End-user scripting enables creative workarounds

User skill level increases over time, and people with high User Involvement understand your app’s core mechanisms so well that, when they face a new problem, they are able to come up with creative workarounds by rubber-banding multiple actions together. It's not uncommon for a new user to request a feature, and then have a more experienced user mention that their request is already possible if they do X, Y, and Z things together, but the best the experienced user can do is recommend that sequence of steps.

It’s probably not uncommon for your users to have series of behaviors that they repeat frequently. Joel Chan, when writing in Roam, often writes both a block reference and a reference to the page the block was on in the same bullet. Maxim Leyzerovich often creates a “Table of Contents” for himself in Figma, where he turns a frame into a component, duplicates it, drags it over to his ToC location, and then shrinks it. I like to copy a link to a frame in Figma and place it as hyperlinked text elsewhere to create “portals” around my Figma files.

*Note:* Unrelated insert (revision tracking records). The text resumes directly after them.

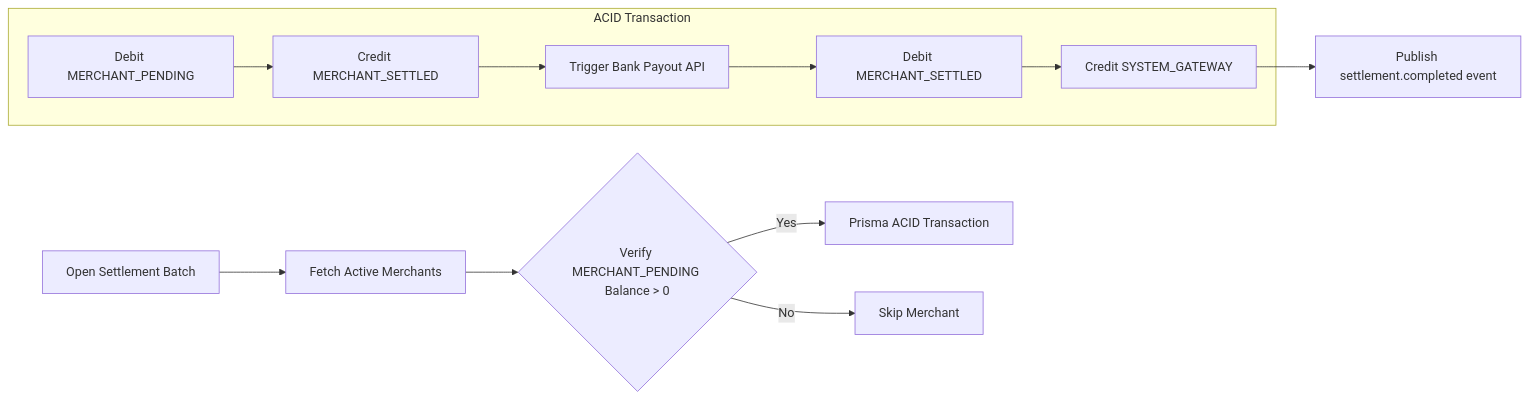
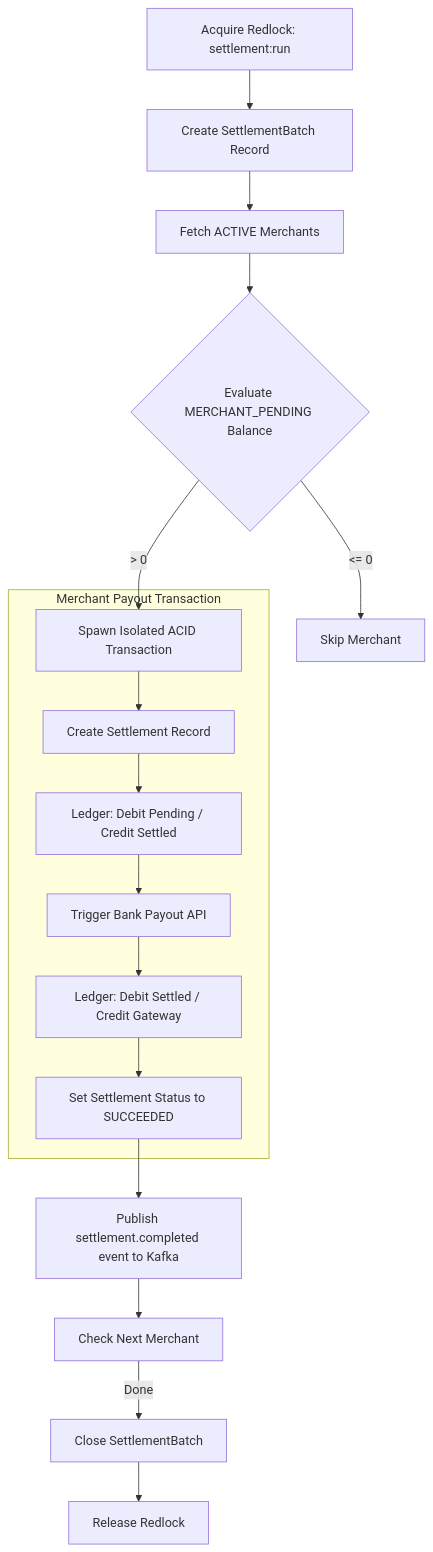
Before and after one commit to Prudhvi-2412/PayNexus: the third of 3 diagrams in architecture.md, drawn with Mermaid. The commit also changed other lines of this file and 2 other files, not shown here.

````diff
--- a/architecture.md
+++ b/architecture.md
@@ -99,17 +113,23 @@
 ```mermaid
-flowchart LR
-    A[Open Settlement Batch] --> B[Fetch Active Merchants]
-    B --> C{Verify MERCHANT_PENDING Balance > 0}
-    C -->|Yes| D[Prisma ACID Transaction]
-    C -->|No| E[Skip Merchant]
+flowchart TD
+    A[Acquire Redlock: settlement:run] --> B[Create SettlementBatch Record]
+    B --> C[Fetch ACTIVE Merchants]
+    C --> D{Evaluate MERCHANT_PENDING Balance}
     
-    %% Transaction details
-    subgraph ACID Transaction
-        D1[Debit MERCHANT_PENDING] --> D2[Credit MERCHANT_SETTLED]
-        D2 --> D3[Trigger Bank Payout API]
-        D3 --> D4[Debit MERCHANT_SETTLED]
-        D4 --> D5[Credit SYSTEM_GATEWAY]
+    D -->|> 0| E[Spawn Isolated ACID Transaction]
+    D -->|<= 0| F[Skip Merchant]
+    
+    subgraph Merchant Payout Transaction
+        E --> E1[Create Settlement Record]
+        E1 --> E2[Ledger: Debit Pending / Credit Settled]
+        E2 --> E3[Trigger Bank Payout API]
+        E3 --> E4[Ledger: Debit Settled / Credit Gateway]
+        E4 --> E5[Set Settlement Status to SUCCEEDED]
     end
     
-    D5 --> F[Publish settlement.completed event]
+    E5 --> G[Publish settlement.completed event to Kafka]
+    G --> H[Check Next Merchant]
+    
+    H -->|Done| I[Close SettlementBatch]
+    I --> J[Release Redlock]
 ```
````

Advanced functionalities can be pieced together from sequences of less advanced functionalities, but sometimes there are so many steps that it's not worth the effort! What if it was easy for users to collapse those sequences of actions into just one action that they could call at any point? The ability to script these actions together and call that script would be an act of effort-saving kindness. It would be a big win for Learnable programming.

Some possible UX mechanisms for enabling this:

What if the user could “record” their actions, and when they stopped the recording, it created a text script that just shows the commands you ran in a sequence? The user could edit it to their liking and save it with their own title, creating a new action that they could call at any point.

What if you didn’t have to decide to record ahead of time? What if you could generate a script at any point from looking at your commands from X seconds back?

command K in SuperHuman

Alternatively, any app with a command palette like VS Code, Superhuman with their infamous Command+K, or Sketch with Sketch Runner, has a straightforward path to scriptability. These apps let you search for any action that is possible in the application by name to run it from there rather than having to move your mouse around.

What if, any time you ran a command in the palette, you had an option to paste that command into a script? If you perform a sequence of commands, you would then be able to generate a script on the fly.